During the Middle Ages, most European kings believed they had been given the right to rule their subjects by God. The first serious challenge to this was presented to King John of England in 1215, when several of his barons presented him with the Magna Carta, which placed limits on the king's power and demanded that he seek the consent of the lesser noblemen over whom he governed before he could tax them. In the early 14th century, the need to consult the noblemen for their consent in an organized fashion had led to the development of a permanent Parliament.

On to Democracy

The establishment of Parliament allowed a few high ranking noblemen to vote, but did little for the average English subject. By 1780, fewer than 3 percent of the English population was allowed to vote. The right to vote was granted to larger segments of the population three times in the 19th century as the result of the Reform Acts. The first, in 1832, granted greater representation in Parliament to England's growing cities and urban centers. It didn't specify who could vote, but the privilege was generally reserved for the upper-middle class.

On to Suffrage

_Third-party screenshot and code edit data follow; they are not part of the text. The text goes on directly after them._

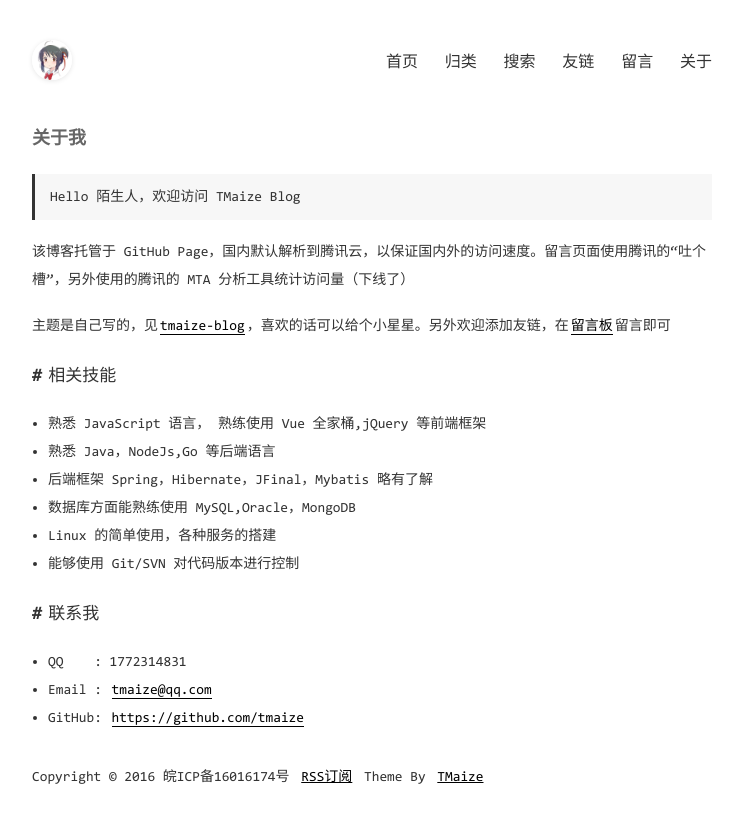
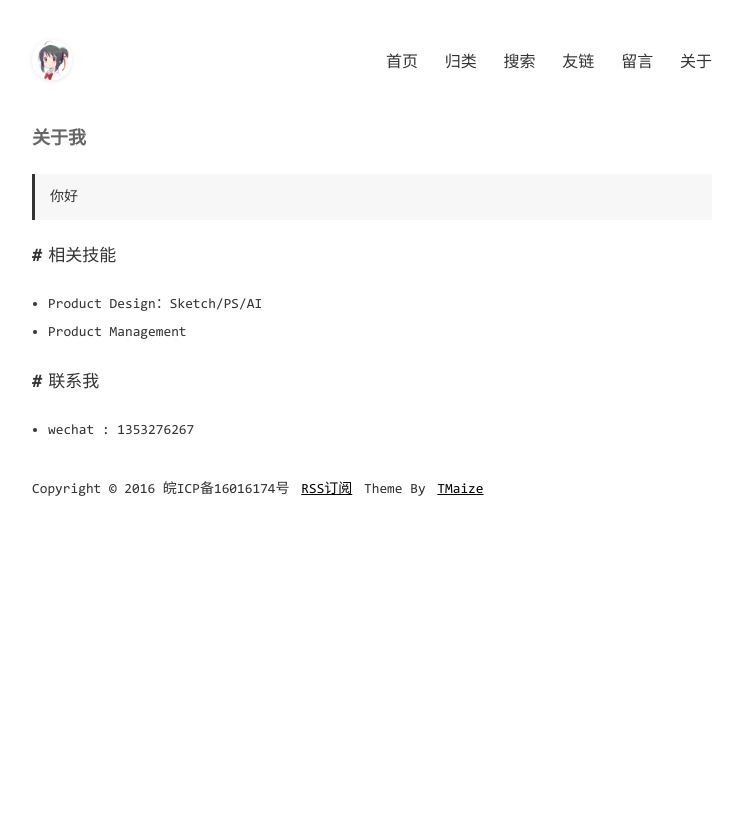
Before and after one commit to zincaaa/zincaaa.github.io, a Jekyll site: the page built from pages/about.md, in a window 1280 px wide. Shown: the top 823 px of the page, without its empty margins (268-1011 px from the left). Built offline with Jekyll 4.4.1, drawn with Linux system fonts in a browser that asks for light colours.

Commit message:
Update about.md

```diff
--- a/pages/about.md
+++ b/pages/about.md
@@ -3,30 +3,14 @@ layout: mypost
 title: 关于我
 ---
 
-> Hello 陌生人，欢迎访问 TMaize Blog
+> 你好
 
-该博客托管于 GitHub Page，国内默认解析到腾讯云，以保证国内外的访问速度。留言页面使用腾讯的“吐个槽”，另外使用的腾讯的 MTA 分析工具统计访问量（下线了）
-
-主题是自己写的，见[tmaize-blog](https://github.com/TMaize/tmaize-blog)，喜欢的话可以给个小星星。另外欢迎添加友链，在[留言板](chat.html)留言即可
 
 ## 相关技能
 
-- 熟悉 JavaScript 语言， 熟练使用 Vue 全家桶,jQuery 等前端框架
-
-- 熟悉 Java，NodeJs,Go 等后端语言
-
-- 后端框架 Spring，Hibernate，JFinal，Mybatis 略有了解
-
-- 数据库方面能熟练使用 MySQL,Oracle，MongoDB
-
-- Linux 的简单使用，各种服务的搭建
-
-- 能够使用 Git/SVN 对代码版本进行控制
+- Product Design：Sketch/PS/AI
+- Product Management
 
 ## 联系我
 
-- QQ&nbsp;&nbsp;&nbsp;&nbsp;: 1772314831
-
-- Email&nbsp;: [tmaize@qq.com](http://mail.qq.com/cgi-bin/qm_share?t=qm_mailme&email=YBQNAQkaBSAREU4DDw0)
-
-- GitHub: [https://github.com/tmaize](https://github.com/tmaize)
+- wechat : 1353276267
```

The Second Reform Act gave voting rights to all male homeowners who met income requirements in 1867. The Third, in 1884, further opened voting rights to all male property owners. The right to vote was not offered to women or to men who did not own property until 1918, with the passage of universal suffrage laws.